4. Behavioural benefits – 1956
Extracting charitable donations for self-improvement has become a valuable public service. From the housemaster who is recorded in the Lifeboat as fining boys ‘suffering from temporary amnesia’ (they’d cheerfully agreed and chosen the RNLI), to the cricket players billed for turning up late to matches in 1956 – it’s nice to think our collecting tins benefited, even if Latin verbs were forgotten and the first innings undermanned.
Since 2014, our H2Only challenge has taken up the baton, encouraging people to drink nothing but water and charging fines for ‘luxuries’ (it’s all relative) such as a slice of lime or an ice cube.
5. Miles save lives – 1978
Up mountains, round islands, across countries … every year people take on epic personal challenges to raise funds for our lifesavers.

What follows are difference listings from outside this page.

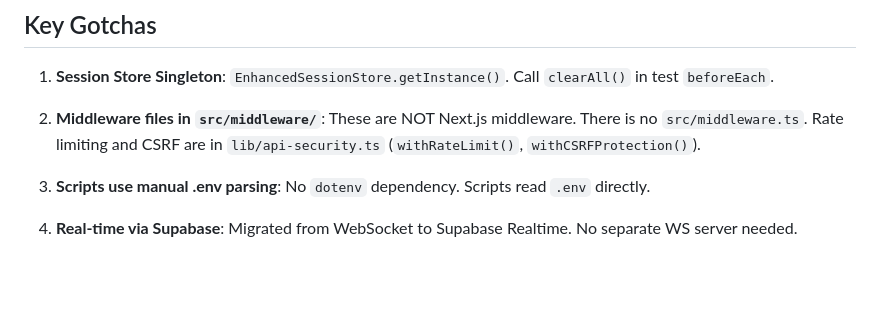
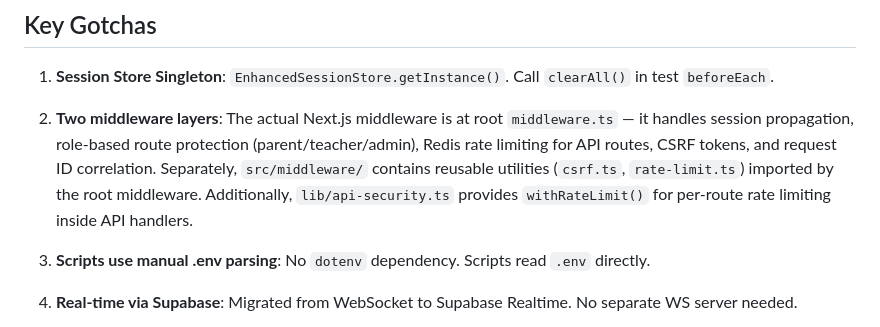
Before and after one commit to maneabhishek1983/GuruKool-HomeSchool, a Markdown page: CLAUDE.md, the part around the change. Drawn GitHub-style; blank space fills up the shorter version.

Commit message:
Fix middleware documentation in CLAUDE.md
Document root middleware.ts (actual Next.js middleware) which handles
session propagation, role-based route protection, Redis rate limiting,
CSRF tokens, and request ID correlation. Clarify relationship between
root middleware.ts, src/middleware/ utilities, and lib/api-security.ts.

https://claude.ai/code/session_01HWMSJk5UTjcHfiEoQURD8U

```diff
--- a/CLAUDE.md
+++ b/CLAUDE.md
@@ -253,7 +253,7 @@ GitHub Actions workflow (`.github/workflows/comprehensive-testing.yml`) runs on
 
 1. **Session Store Singleton**: `EnhancedSessionStore.getInstance()`. Call `clearAll()` in test `beforeEach`.
 
-2. **Middleware files in `src/middleware/`**: These are NOT Next.js middleware. There is no `src/middleware.ts`. Rate limiting and CSRF are in `lib/api-security.ts` (`withRateLimit()`, `withCSRFProtection()`).
+2. **Two middleware layers**: The actual Next.js middleware is at root `middleware.ts` — it handles session propagation, role-based route protection (parent/teacher/admin), Redis rate limiting for API routes, CSRF tokens, and request ID correlation. Separately, `src/middleware/` contains reusable utilities (`csrf.ts`, `rate-limit.ts`) imported by the root middleware. Additionally, `lib/api-security.ts` provides `withRateLimit()` for per-route rate limiting inside API handlers.
 
 3. **Scripts use manual .env parsing**: No `dotenv` dependency. Scripts read `.env` directly.
 
```
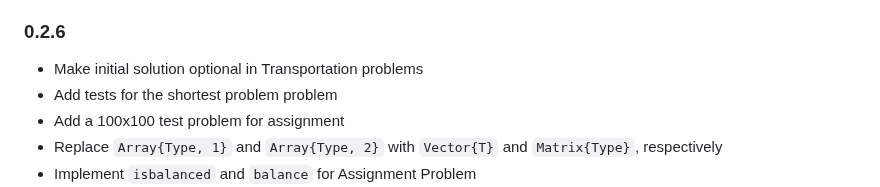
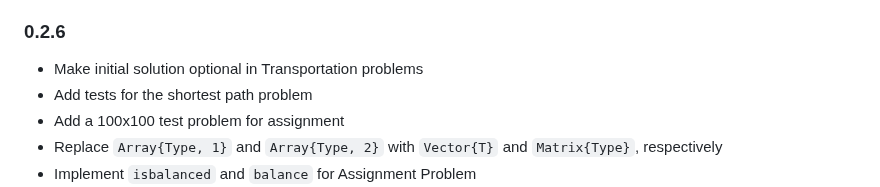
Before and after one commit to jbytecode/OperationsResearchModels.jl, a Markdown page: CHANGELOG.md, the part around the change. GitHub-like rendering.

Commit message:
fix typo in CHANGELOG

```diff
--- a/CHANGELOG.md
+++ b/CHANGELOG.md
@@ -5,7 +5,7 @@
 ### 0.2.6
 
 - Make initial solution optional in Transportation problems
-- Add tests for the shortest problem problem
+- Add tests for the shortest path problem
 - Add a 100x100 test problem for assignment
 - Replace `Array{Type, 1}` and `Array{Type, 2}` with `Vector{T}` and `Matrix{Type}`, respectively
 - Implement `isbalanced` and `balance` for Assignment Problem
```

On May Day 1978, Rosemary Whitton set off with her donkey Sweet William from St Ives Lifeboat Station, Cornwall, to trot the 278 miles to Hyde Park Corner in London. As with many fundraisers completing long-distance journeys, Alison met with great generosity and kindness, including farriers who brought along a mobile forge to replace one of William’s shoes en route.

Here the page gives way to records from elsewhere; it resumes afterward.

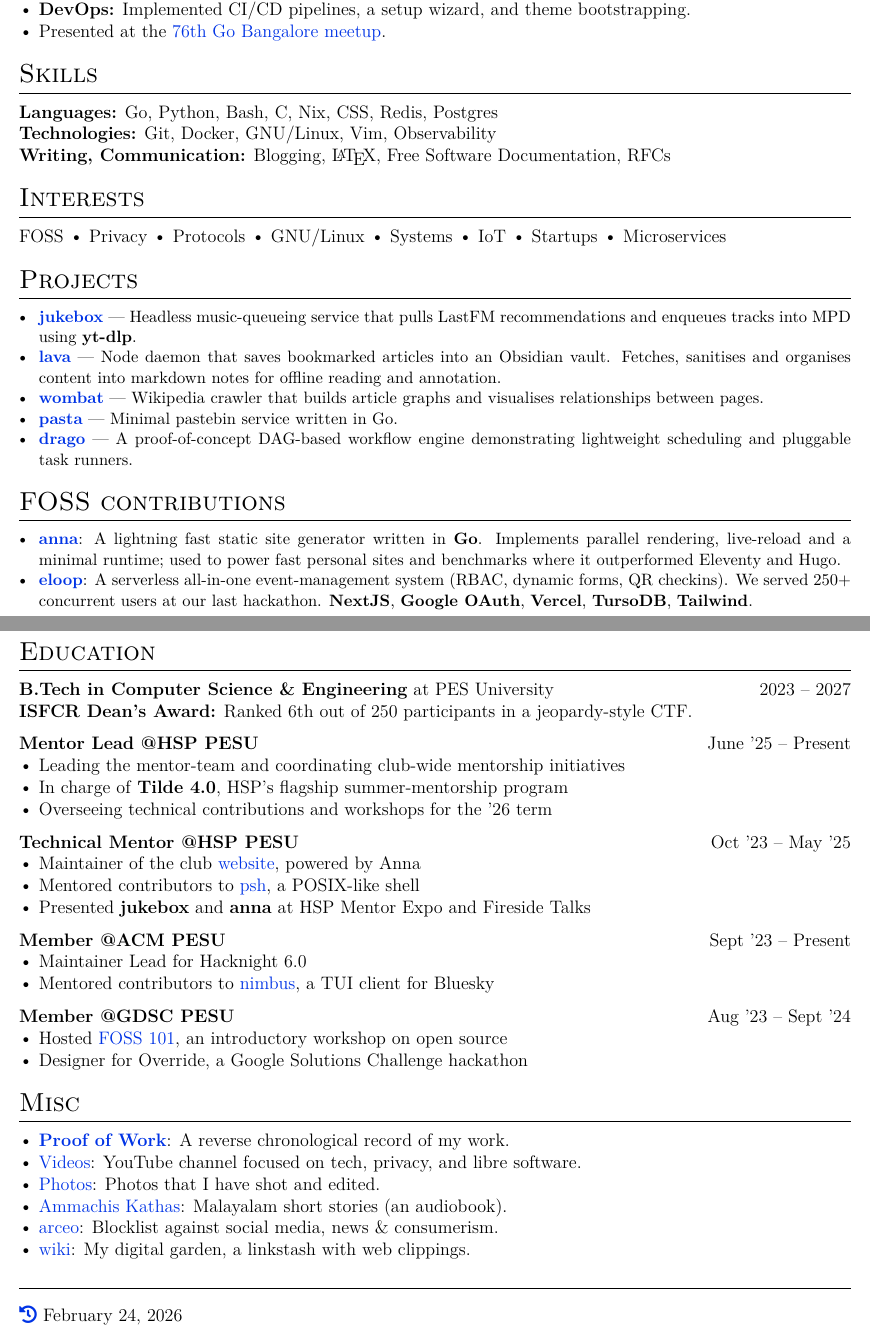
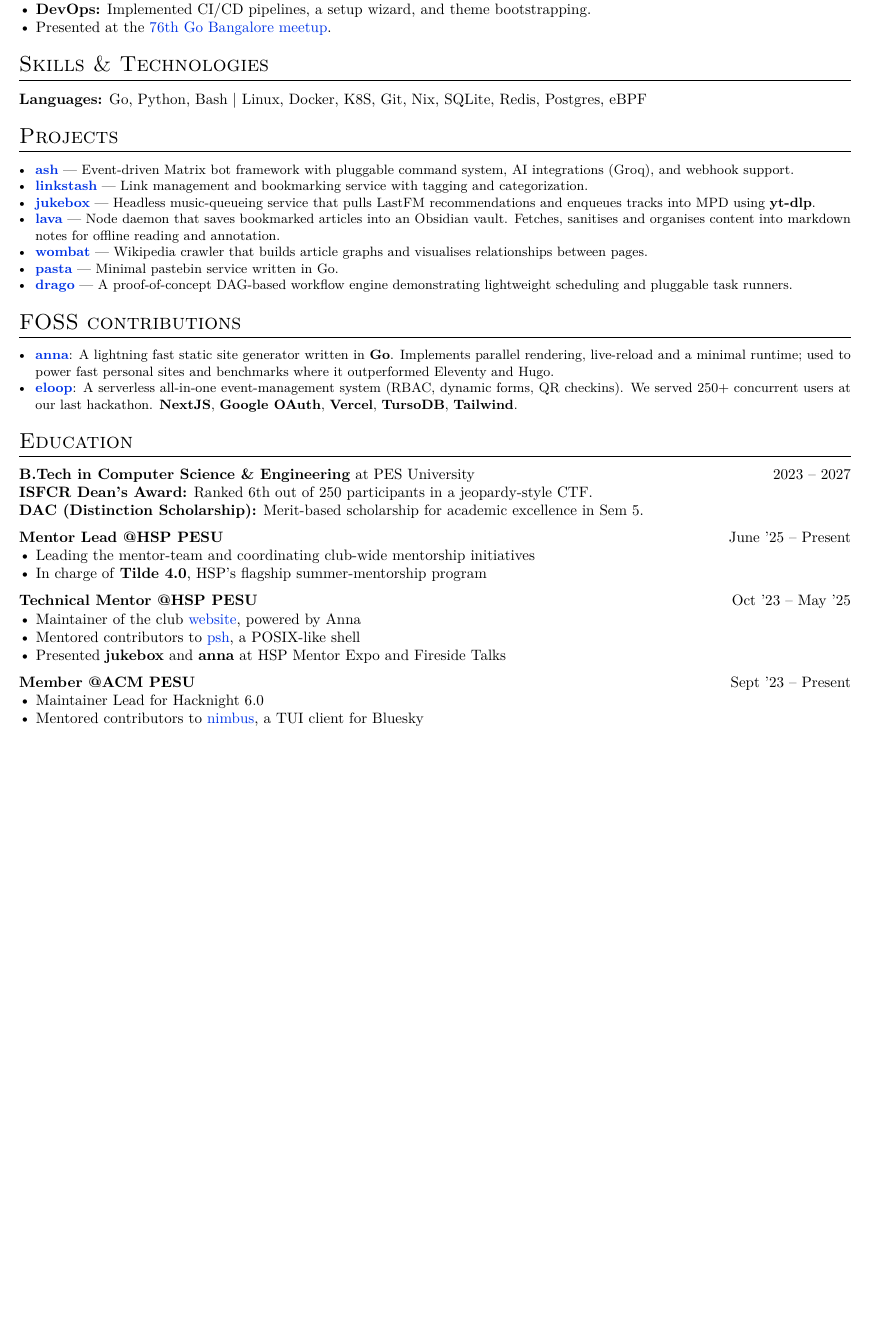
Before and after one commit to polarhive/resume, a LaTeX CV (NathanPaul_Resume.tex): two parts of pages 1 and 2 of 2 before the commit and part of the page after it, the two joined at a grey line, cut so that both start at the same text, the shorter picture padded with empty space. Compiled offline with XeLaTeX.

Commit message:
fix: adjust document class size and update sections in resume

```diff
--- a/NathanPaul_Resume.tex
+++ b/NathanPaul_Resume.tex
@@ -1,4 +1,4 @@
-\documentclass[a4,12pt]{article}
+\documentclass[a4,10pt]{article}
 \usepackage{fontawesome5, fontspec, url, parskip, hyperref, color, graphicx, tabularx, enumitem, titlesec, xcolor, geometry}
 \geometry{scale=0.9}
 \definecolor{linkcolour}{rgb}{0,0.2,0.9}
@@ -39,27 +40,17 @@
 • \textbf{DevOps:} Implemented CI/CD pipelines, a setup wizard, and theme bootstrapping. \\
 • Presented at the \href{https://www.meetup.com/golang-bangalore/events/301697429/}{76th Go Bangalore meetup}.
 
-% Skills Section
-\section{Skills}
-\textbf{Languages:} Go, Python, Bash, C, Nix, CSS, Redis, Postgres \\
-\textbf{Technologies:} Git, Docker, GNU/Linux, Vim, Observability \\
-\textbf{Writing, Communication:} Blogging, \LaTeX, Free Software Documentation, RFCs
+% Skills
+\section{Skills \& Technologies}
 
-% Interests Section
-\section{Interests}
-FOSS
-• Privacy
-• Protocols
-• GNU/Linux
-• Systems
-• IoT
-• Startups
-• Microservices
+\textbf{Languages:} Go, Python, Bash | Linux, Docker, K8S, Git, Nix, SQLite, Redis, Postgres, eBPF
 
 % Projects Section
 \section{Projects}
 \begin{small}
 \begin{itemize}[nolistsep, nosep, partopsep=0pt, leftmargin=1.2em, labelsep=0.6em, itemsep=0pt, topsep=0pt, parsep=0pt]
+	\item \textbf{\href{https://github.com/polarhive/ash}{ash}} --- Event-driven Matrix bot framework with pluggable command system, AI integrations (Groq), and webhook support.
+	\item \textbf{\href{https://github.com/polarhive/linkstash}{linkstash}} --- Link management and bookmarking service with tagging and categorization.
 	\item \textbf{\href{https://github.com/polarhive/jukebox}{jukebox}} --- Headless music-queueing service that pulls LastFM recommendations and enqueues tracks into MPD using \textbf{yt-dlp}.
 	\item \textbf{\href{https://polarhive.net/lava}{lava}} --- Node daemon that saves bookmarked articles into an Obsidian vault. Fetches, sanitises and organises content into markdown notes for offline reading and annotation.
 	\item \textbf{\href{https://github.com/polarhive/wombat}{wombat}} --- Wikipedia crawler that builds article graphs and visualises relationships between pages.
@@ -79,12 +70,12 @@ FOSS
 % Education Section
 \section{Education}
 \textbf{B.Tech in Computer Science \& Engineering} at PES University \hfill 2023 – 2027 \\
-\textbf{ISFCR Dean's Award:} Ranked 6th out of 250 participants in a jeopardy-style CTF.
+\textbf{ISFCR Dean's Award:} Ranked 6th out of 250 participants in a jeopardy-style CTF. \\
+\textbf{DAC (Distinction Scholarship):} Merit-based scholarship for academic excellence in Sem 5.
 
 \textbf{Mentor Lead @HSP PESU} \hfill June '25 – Present \\
 • Leading the mentor-team and coordinating club-wide mentorship initiatives \\
-• In charge of \textbf{Tilde 4.0}, HSP's flagship summer-mentorship program \\
-• Overseeing technical contributions and workshops for the '26 term
+• In charge of \textbf{Tilde 4.0}, HSP's flagship summer-mentorship program
 
 \textbf{Technical Mentor @HSP PESU} \hfill Oct '23 – May '25 \\
 • Maintainer of the club \href{https://hsp-ec.xyz}{website}, powered by Anna \\
@@ -95,21 +86,6 @@ FOSS
 • Maintainer Lead for Hacknight 6.0 \\
 • Mentored contributors to \href{https://github.com/polarhive/nimbus}{nimbus}, a TUI client for Bluesky
 
-\textbf{Member @GDSC PESU} \hfill Aug '23 – Sept '24 \\
-• Hosted \href{https://polarhive.net/talks/gdsc-foss-101/}{FOSS 101}, an introductory workshop on open source \\
-• Designer for Override, a Google Solutions Challenge hackathon
-
-% Misc Section
-\section{Misc}
-• \textbf{\href{https://polarhive.net/pow}{Proof of Work}}: A reverse chronological record of my work. \\
-• \href{https://polarhive.net/videos}{Videos}: YouTube channel focused on tech, privacy, and libre software.\\
-• \href{https://polarhive.net/photos}{Photos}: Photos that I have shot and edited. \\
-• \href{https://polarhive.net/ammachiskathas}{Ammachis Kathas}: Malayalam short stories (an audiobook). \\
-• \href{https://polarhive.net/arceo}{arceo}: Blocklist against social media, news \& consumerism. \\
-• \href{https://polarhive.net/wiki}{wiki}: My digital garden, a linkstash with web clippings.
-
-\noindent\rule{\textwidth}{0.4pt}
-
-\href{https://github.com/polarhive/resume}{\faIcon{history}} \today
-
+% \noindent\rule{\textwidth}{0.4pt}
+% \href{https://github.com/polarhive/resume}{\faIcon{history}} \today
 \end{document}
```
Also changed, not shown: NathanPaul_Resume.pdf, NathanPaul_Resume.tex (5 more changed lines), 1 other file.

The pair made it to London in 28 days, even prompting Blue Peter to rearrange their schedule to fit in a 3-minute interview.
Rosemary raised over £1,500 and wrote afterwards: ‘I proved to myself that a journey of this sort can still be undertaken if proper training, preparation and planning is carried out … and the RNLI has tremendous support throughout the country, even in places remote from the sea.’
Meanwhile, spare a thought for Alex Ellis-Roswell, who is walking around the Irish and UK coastline – with no donkey support team to lighten his load.
6. Think outside the collecting box – 2014
With innovations in the how of fundraising, it makes sense that the what is up for discussion too.
As well as accepting pounds and euros, the RNLI has long benefitted from unwanted foreign coins. But in 2014, donors’ wallets went digital when we became the first major UK charity to accept the cryptocurrency, Bitcoin. The money may be virtual but the benefits are very real, with over 800 donations and £2,700 drawn down into sterling so far.
We're also trialling contactless giving. You can tap your credit or debit card - or your phone if you're set up for mobile payments - to donate quickly and easily at Aldeburgh and Tenby Lifeboat Stations, Looe and Penzance RNLI Shops, the Grace Darling Museum, the Henry Blogg Museum and Dart RNLI Visitor Centre. Look out for our 'Tap to give' boxes at RNLI events and lifeguarded beaches too!
7. A lifeboat can have many names – 2015
It’s an old Scandinavian saying that ‘a loved child has many names’. This surely makes Shannon class lifeboat Cosandra the most loved in the fleet. After our Christmas 2015 appeal to fund this relief boat, the names of 13,256 funders have formed the distinctive RNLI 13-12 on her hull.
You can watch the curiously hypnotic printing, cutting and sticking process below. (Anyone who’s used sticky-backed plastic will seriously respect the lack of bubbles in that sticker application.)
8. Exploit animal cuteness – timeless
Long before the first sneezing panda gif(t)ed its way onto our screens, animal lovers have been wheeling out the big guns to bring in the coins.
Special mention should go to the dogs, who – our archives confirm – have been kitted out in all manner of clever harnesses to hold collection boxes.
And let’s not forget young Alison Robertson’s fundraising chicken, which she paraded around the streets of Eastbourne in a pram on RNLI flag days. One blue steel look (posed below) from the much-loved family pet had people bewitched and emptying their pockets.
Keep in touch with us from 2017
For almost 200 years, we’ve been coming up with new ways to keep fundraising fresh. We’ve always valued our supporters and the trust you place in us, so we’re becoming the first major UK charity to move to opt-in communications. From January 2017, we won’t contact you unless you’ve given us your permission.